The Alerts page

The Prevention page

This tactic for displaying information seems lacking. The menu board design of these pages doesn’t entice me to explore further and definitely doesn’t make me feel like I’ve been “alerted” or more informed about prevention.

  • Organize alert and prevention articles to allow users to quickly determine which ones are relevant to them (there are sidebars on other pages – they could maybe be employed here?)
  • Add publication dates to the articles to help users determine their currency
  • Conduct a full content inventory of available articles broken up between “Alerts” and “Prevention” and reassign to more appropriate categories — alerts / prevention don’t actually fit the content they bucket (the Partners page appears under Prevention; Current Annual Report Highlights appears under Alerts)
  • Add tags to articles to ease discoverability
  • Fix little styling issues

Usability Analysis: is a communal database on the web for sharing and commenting on so-called half-baked ideas. The site’s appearance hasn’t changed in the almost two decades it’s been up, which seems audacious considering how quickly web design trends change. Bakers, which is what contributors to the site are called, would likely be against any changes to the familiar aesthetic of the site.
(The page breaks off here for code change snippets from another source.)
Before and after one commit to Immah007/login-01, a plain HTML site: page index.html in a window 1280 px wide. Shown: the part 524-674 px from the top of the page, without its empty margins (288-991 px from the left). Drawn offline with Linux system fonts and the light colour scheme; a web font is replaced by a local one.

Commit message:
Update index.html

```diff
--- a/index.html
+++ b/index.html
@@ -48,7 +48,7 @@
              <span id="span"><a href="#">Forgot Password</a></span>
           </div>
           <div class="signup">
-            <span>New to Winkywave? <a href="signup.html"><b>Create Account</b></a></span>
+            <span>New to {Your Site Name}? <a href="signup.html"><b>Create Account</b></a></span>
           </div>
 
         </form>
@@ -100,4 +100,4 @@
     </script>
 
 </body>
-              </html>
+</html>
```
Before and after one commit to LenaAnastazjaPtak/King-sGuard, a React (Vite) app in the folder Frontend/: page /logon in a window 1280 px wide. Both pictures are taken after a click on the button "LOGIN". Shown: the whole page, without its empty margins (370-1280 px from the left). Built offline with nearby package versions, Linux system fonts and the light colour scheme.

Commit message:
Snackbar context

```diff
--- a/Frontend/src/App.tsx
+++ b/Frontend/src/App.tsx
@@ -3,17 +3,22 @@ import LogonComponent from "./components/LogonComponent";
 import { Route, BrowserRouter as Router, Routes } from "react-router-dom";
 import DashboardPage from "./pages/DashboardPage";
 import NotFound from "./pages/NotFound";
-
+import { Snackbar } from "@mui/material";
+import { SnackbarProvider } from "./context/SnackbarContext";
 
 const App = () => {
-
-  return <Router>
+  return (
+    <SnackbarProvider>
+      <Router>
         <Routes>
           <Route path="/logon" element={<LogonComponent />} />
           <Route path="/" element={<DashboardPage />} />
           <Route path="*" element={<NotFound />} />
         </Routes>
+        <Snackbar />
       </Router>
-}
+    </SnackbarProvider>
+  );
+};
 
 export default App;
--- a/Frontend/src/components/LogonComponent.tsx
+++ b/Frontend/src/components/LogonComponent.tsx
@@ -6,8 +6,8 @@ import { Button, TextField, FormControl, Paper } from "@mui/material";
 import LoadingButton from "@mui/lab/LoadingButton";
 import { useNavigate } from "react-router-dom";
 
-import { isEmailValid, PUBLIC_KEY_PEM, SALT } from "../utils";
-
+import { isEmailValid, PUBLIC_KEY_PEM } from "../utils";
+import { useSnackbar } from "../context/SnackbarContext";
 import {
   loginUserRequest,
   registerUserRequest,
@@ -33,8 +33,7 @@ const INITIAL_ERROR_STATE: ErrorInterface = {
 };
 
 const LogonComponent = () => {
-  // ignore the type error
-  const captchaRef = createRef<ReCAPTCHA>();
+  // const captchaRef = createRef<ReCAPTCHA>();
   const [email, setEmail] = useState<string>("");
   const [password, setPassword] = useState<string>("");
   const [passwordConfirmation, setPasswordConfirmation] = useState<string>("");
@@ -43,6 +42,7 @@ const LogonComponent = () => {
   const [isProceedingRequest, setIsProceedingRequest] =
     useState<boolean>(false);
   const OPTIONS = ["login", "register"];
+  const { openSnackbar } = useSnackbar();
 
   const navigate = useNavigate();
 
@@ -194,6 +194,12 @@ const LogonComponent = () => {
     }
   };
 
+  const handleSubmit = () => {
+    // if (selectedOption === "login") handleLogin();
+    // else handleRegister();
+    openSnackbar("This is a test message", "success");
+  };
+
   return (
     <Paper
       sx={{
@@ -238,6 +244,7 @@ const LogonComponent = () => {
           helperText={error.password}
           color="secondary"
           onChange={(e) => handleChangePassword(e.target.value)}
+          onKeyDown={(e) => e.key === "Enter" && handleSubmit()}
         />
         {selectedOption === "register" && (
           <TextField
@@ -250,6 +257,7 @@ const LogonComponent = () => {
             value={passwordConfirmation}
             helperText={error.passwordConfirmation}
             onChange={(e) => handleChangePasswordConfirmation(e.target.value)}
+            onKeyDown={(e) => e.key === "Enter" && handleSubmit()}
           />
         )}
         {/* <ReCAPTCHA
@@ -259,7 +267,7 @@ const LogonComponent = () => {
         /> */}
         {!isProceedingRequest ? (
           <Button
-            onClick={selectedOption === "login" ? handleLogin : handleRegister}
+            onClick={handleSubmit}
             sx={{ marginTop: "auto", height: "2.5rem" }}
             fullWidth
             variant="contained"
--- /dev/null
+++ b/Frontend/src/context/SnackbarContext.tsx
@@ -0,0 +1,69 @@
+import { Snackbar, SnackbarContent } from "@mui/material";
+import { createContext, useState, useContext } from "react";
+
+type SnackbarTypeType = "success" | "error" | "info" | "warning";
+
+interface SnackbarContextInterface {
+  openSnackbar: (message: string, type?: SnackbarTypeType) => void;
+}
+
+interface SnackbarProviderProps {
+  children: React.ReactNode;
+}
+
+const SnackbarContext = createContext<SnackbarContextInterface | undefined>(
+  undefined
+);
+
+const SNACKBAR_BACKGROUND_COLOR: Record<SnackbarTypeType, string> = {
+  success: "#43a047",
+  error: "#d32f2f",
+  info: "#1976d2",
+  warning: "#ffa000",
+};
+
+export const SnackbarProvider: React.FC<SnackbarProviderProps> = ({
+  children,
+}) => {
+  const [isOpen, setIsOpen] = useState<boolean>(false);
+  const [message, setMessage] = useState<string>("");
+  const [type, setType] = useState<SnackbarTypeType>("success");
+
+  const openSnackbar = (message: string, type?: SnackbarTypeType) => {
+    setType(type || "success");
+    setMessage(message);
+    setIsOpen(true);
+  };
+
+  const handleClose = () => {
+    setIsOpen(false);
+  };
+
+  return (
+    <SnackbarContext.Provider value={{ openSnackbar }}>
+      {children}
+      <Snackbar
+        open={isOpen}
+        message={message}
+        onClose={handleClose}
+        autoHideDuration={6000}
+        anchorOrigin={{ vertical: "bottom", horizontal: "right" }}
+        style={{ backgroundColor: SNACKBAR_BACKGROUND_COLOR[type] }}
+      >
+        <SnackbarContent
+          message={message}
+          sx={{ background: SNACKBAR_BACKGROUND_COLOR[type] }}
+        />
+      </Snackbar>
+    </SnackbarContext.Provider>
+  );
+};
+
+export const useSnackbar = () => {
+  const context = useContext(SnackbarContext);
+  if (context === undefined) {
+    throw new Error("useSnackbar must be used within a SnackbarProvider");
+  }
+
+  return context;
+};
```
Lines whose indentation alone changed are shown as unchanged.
Somehow, this strangely compels my desire to analyze the site even more, maybe because it feels like fair game!

I evaluated the site for how well the site’s page layout, organization, and main menu contribute to it’s user experience for new and returning users.


Page layout and organization

  1. How does this site perform against the school cafeteria segmentation rule?
  2. Are colors, font-sizes, headings, etc. used to effectively group different sections of the page?
  3. How well does the front page function as an entry to the site?


  1. Is it easy for the user to carry out various expected tasks using the available menus?
  2. How do the menus approach the job of representing all the different locations in the site?


Page layout and organization

Based on the school cafeteria tray segmentation rule, which I just made up, this site doesn’t perform so well. Determining how content is broken up on the page relies on the user’s ability to make out the eddies of flowing text, all sized the same.
This site does have plenty of whitespace which for being all text save one croissant in the top left corner of all pages (and limited illustration elsewhere), is to its favor. While whitespace is used to visually break up logical sections, the kind of “nesting” which Krug notes as saving information consumers from strain since the early print days is not as effectively used on this site as it could be. As you can see in the screencapture below, there are “gutters” to mark sections but it requires some effort to make the sections out. They don’t pop out at you.
screenshot of the bagel music overview page on

Screenshot taken April 8th, 2018

The ideas on this site are organized by category. The front page assumes a utilitarian pose in presenting the user with the top-level categories along with the two most recent idea entries posted to that category. Ideas posted that week are in bold but a key isn’t provided to explain what the symbols next to the ideas mean. But, this site has the luxury of serving mostly return visitors, so this seems okay.
Louise Nevelson or Michal Johansson can get away with using monotonous colors to treat space, but for us mere mortals it’s probably better to use contrasting colors in order to create divisions. The divisions can be flexible; they don’t have to restrict us. They just need to keep our food separated.


Menu options are grouped into three comma separated lists: idea, meta, and account. This arrangement is well thought out and considering how few menu links there are, I think presenting them this way is acceptable. Considering the retro status of this site and it’s design, underlining the links to mark them as hyperlinks also gets clearance. Again, this site caters mostly to return users. I think it has earned the right to put new visitors through a little bit of pain. That said, the proof of this site having been around as long as it has is in the incredibly rich meta pages, which lay answer to many questions a new visitor might have about the site.